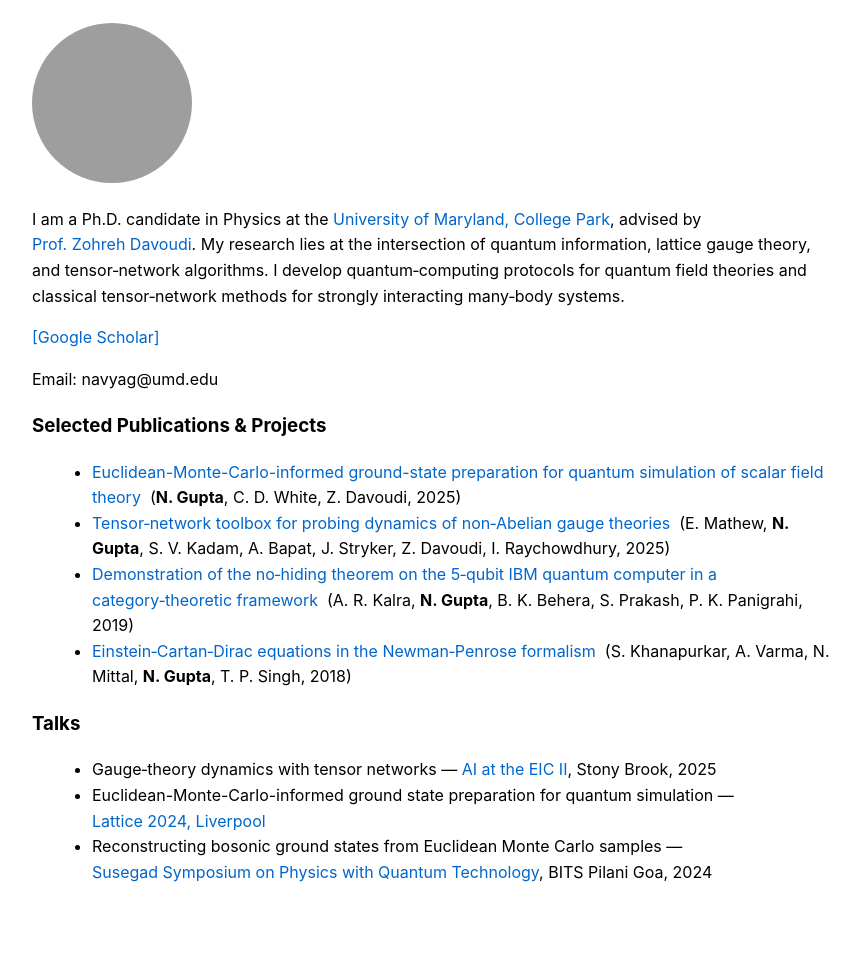
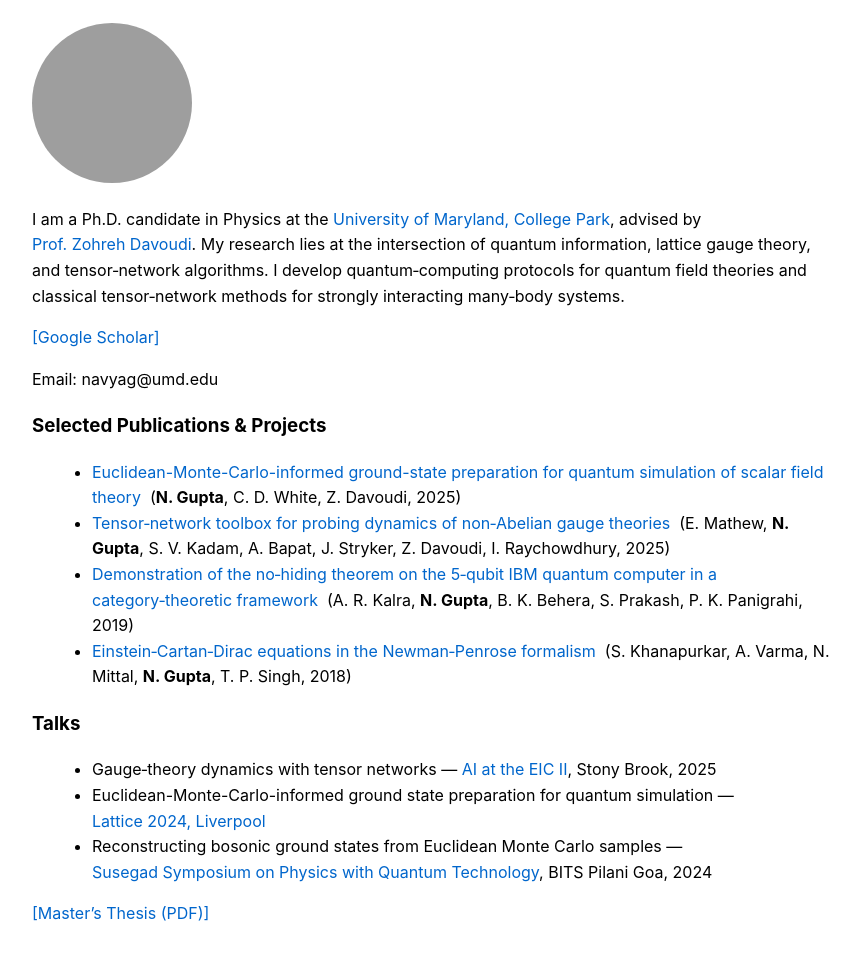
Before and after one commit to navyagup/navyagup.github.io, a plain HTML site: page index.html in a window 1280 px wide. Shown: the part 104-1064 px from the top of the page, without its empty margins (208-1068 px from the left). Before the commit the page ends 1029 px from the top, so only its background shows below. Drawn offline with Linux system fonts and the light colour scheme; grey boxes are pictures that could not be loaded.

Commit message:
Update index.html

```diff
--- a/index.html
+++ b/index.html
@@ -68,5 +68,7 @@
     <li>Reconstructing bosonic ground states from Euclidean Monte Carlo samples — <a href="https://businessgoa.in/susegad-symposium-on-physics-with-quantum-technology-held-at-bits-pilani-goa-campus/" target="_blank">Susegad&nbsp;Symposium on Physics with Quantum Technology</a>, BITS Pilani Goa, 2024</li>
   </ul>
 
+  <p><a href="NG_PSI_essay.pdf" target="_blank" rel="nofollow">[Master’s Thesis (PDF)]</a></p>
+
 </body>
 </html>
```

──────

HOW TO COMPLETE THIS TASK:
Return each line among the entries that holds the word "html".

TASK SOLUTION:
Before and after one commit to navyagup/navyagup.github.io, a plain HTML site: page index.html in a window 1280 px wide. Shown: the part 104-1064 px from the top of the page, without its empty margins (208-1068 px from the left). Before the commit the page ends 1029 px from the top, so only its background shows below. Drawn offline with Linux system fonts and the light colour scheme; grey boxes are pictures that could not be loaded.
Update index.html
--- a/index.html
+++ b/index.html
 </html>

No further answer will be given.